The genuinely interesting question is this: could he trigger a global return to liberal free market reforms? Argentina is hardly the country you would choose for a bold experiment.
Well, no, it’s exactly the place you would choose to try it.
But as is also said:
Of course, he will face plenty of opposition. Civil servants, and state semi-monopolies will block him when they can. The IMF which endlessly indulged the lavish spending of the Peronists will oppose him, and so too will the World Bank, along with the rest of the Davos establishment.
Or as I’ve said:
Milei, in Argentina, diagnosed that the entire Argentinian state, its economics, its management – in both senses, what is done and who is doing it – is rotten and needs to be swept away. He got elected. Of course, for all those others who are part of the management of other states this poses something of a risk.
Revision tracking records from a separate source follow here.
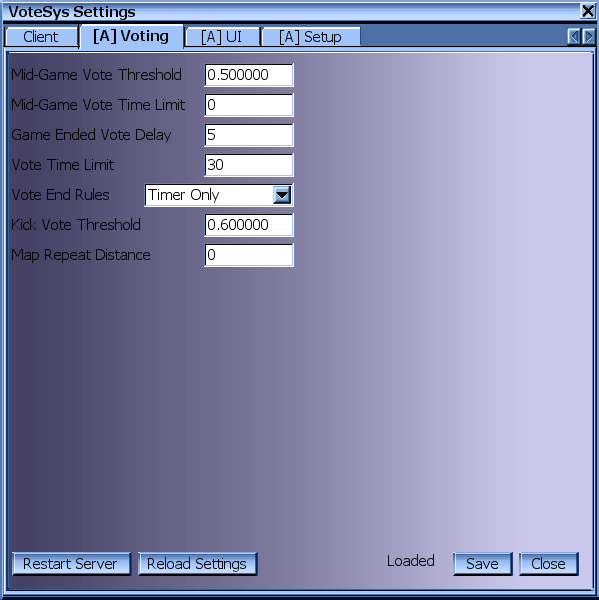
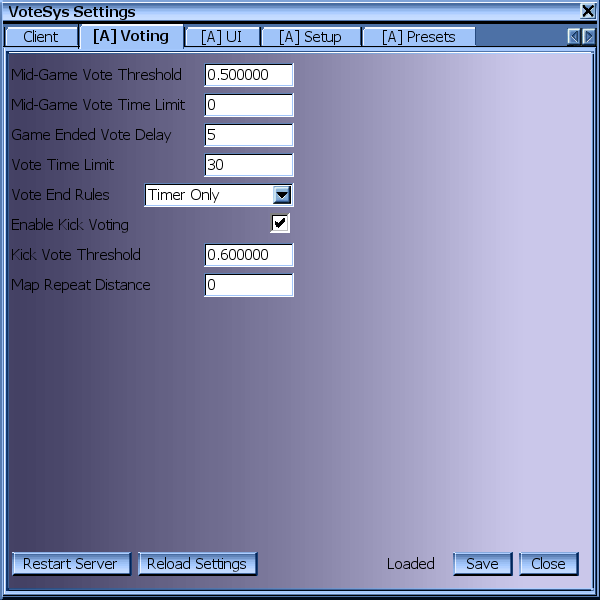
Add Server Setting bEnableKickVoting

diff --git a/README.md b/README.md
@@ -65,6 +65,7 @@ VoteEndCondition=VEC_TimerOnly
 bRetainCandidates=False
 bOpenVoteMenuAutomatically=True
 MinimumMapRepeatDistance=0
+bEnableKickVoting=True
 KickVoteThreshold=0.6
 DefaultTimeMessageClass=Botpack.TimeMessage
 DefaultPreset=DM/Team DeathMatch
@@ -110,6 +111,7 @@ DefaultActors=IpServer.UdpServerUplink MasterServerAddress=unreal.epicgames.com 
 1. [bRetainCandidates](#bretaincandidates)
 1. [bOpenVoteMenuAutomatically](#bopenvotemenuautomatically)
 1. [MinimumRepeatDistance](#minimumrepeatdistance)
+1. [bEnableKickVoting](#benablekickvoting)
 1. [KickVoteThreshold](#kickvotethreshold)
 1. [DefaultTimeMessageClass](#defaulttimemessageclass)
 1. [DefaultPreset](#defaultpreset)
@@ -197,6 +199,12 @@ Number of different maps that must be played before being able to play the curre
 Same map, but a different preset does not count as the same map for the purposes of this check.
 
 Defaults to 0.
+
+#### bEnableKickVoting
+
+If True, players can vote to kick other players. If False, players cant vote to kick others.
+
+Default is True.
 
 #### KickVoteThreshold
What if it works and then their own restive managees decide to do the same? We’d thus expect the establishments of everywhere else to not just denigrate but actively block anything Milei tries to do. As, of course, the domestic managerial class will also be trying to do the same.
Not gonna be easy. But here’s hoping.